More serious symptoms are: 1. Pulmonary edema 2. Cerebral edema 3, Heart attacks An experienced guide is always monitoring guests and is careful and will make the necessary decisions to keep you safe.
For me a good guide means happy clients and winning people’s hearts. I always tell my guest to follow five simple rules during hiking time.1. Slowly, slowly – using walking poles 2. Drink enough water 3-4 liters minimum a day3. Eat well! Eat every meal provided 4. Communicate with your guide 5. Don’t walk off the trail without a guideIf you can follow all these simple rules you can enjoy climbing Kili.

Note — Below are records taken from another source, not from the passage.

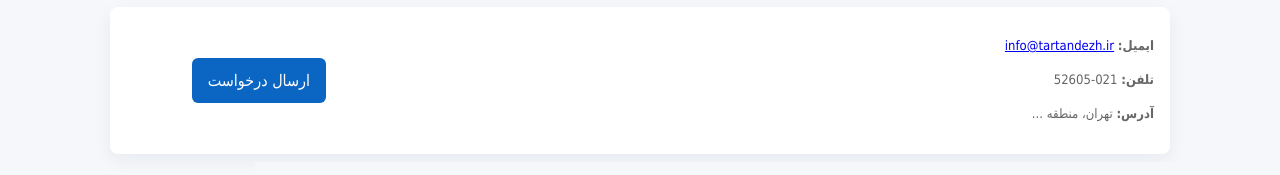
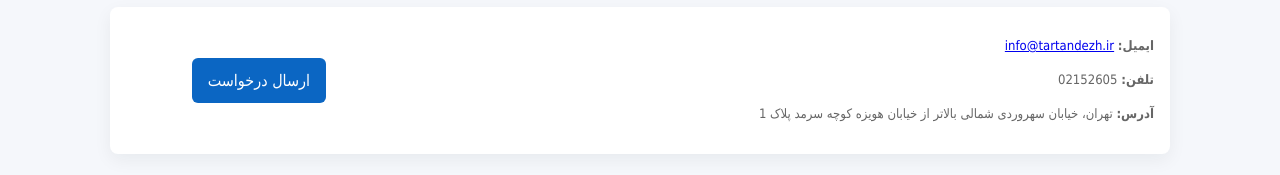
Before and after one commit to tartandezh/tartandezh.github.io, a plain HTML site: page index.html in a window 1280 px wide. Shown: the part 1109-1284 px from the top of the page. Drawn offline with Linux system fonts and the light colour scheme.

Commit message:
Update index.html

```diff
--- a/index.html
+++ b/index.html
@@ -131,8 +131,8 @@
       <div class="card contact" style="margin-top:12px">
         <div style="flex:1">
           <p class="small"><strong>ایمیل:</strong> <a href="mailto:info@tartandezh.ir">info@tartandezh.ir</a></p>
-          <p class="small"><strong>تلفن:</strong> 021-52605</p>
-          <p class="small"><strong>آدرس:</strong> تهران، منطقه ...</p>
+          <p class="small"><strong>تلفن:</strong> 02152605</p>
+          <p class="small"><strong>آدرس:</strong> تهران، خیابان سهروردی شمالی بالاتر از خیابان هویزه کوچه سرمد پلاک 1</p>
         </div>
         <div style="min-width:200px">
           <a class="btn" href="mailto:info@tartandezh.ir">ارسال درخواست</a>
```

|The best time to climb Mount Kilimanjaro is from June – October, and December- March. (Good think we’re doing it virtually in November!)|
I choose to work as a mountain guide because:1. It is an opportunity to shine 2. Meet new people 3. Opportunity to travel to the new and exciting places 4. Networking potential 5. Suitable for retired person
I loved meeting Mom Katherine in 2013 when she climbed Mount Kilimanjaro over 9 days. She was like a gift from God. She was a very, very STRONG MOM, and she was so nice and helpful to me. It was through her that I was able to come on a trip to explore the USA in 2015. We had so much fun while I was in the States and she really changed my life and my vision in this world. Thank you so much, mom Katherine and stay safe and strong forever – “Nakupenda sana sana” (Means I love you very much in Swahili)
Thank you Daniel! Let’s tweak his guidance for the virtual trail and get to training for Walk Challenge 2020.
Slowly, slowly – go at your own paceDrink enough water – not sure how many liters but certainly 64 ouncesEat well – eat the rainbow!!!Communicate – stay in touch, stay connected, share your progress!Don’t walk off the trail without a guide – follow the advice of your doctor and stay safe!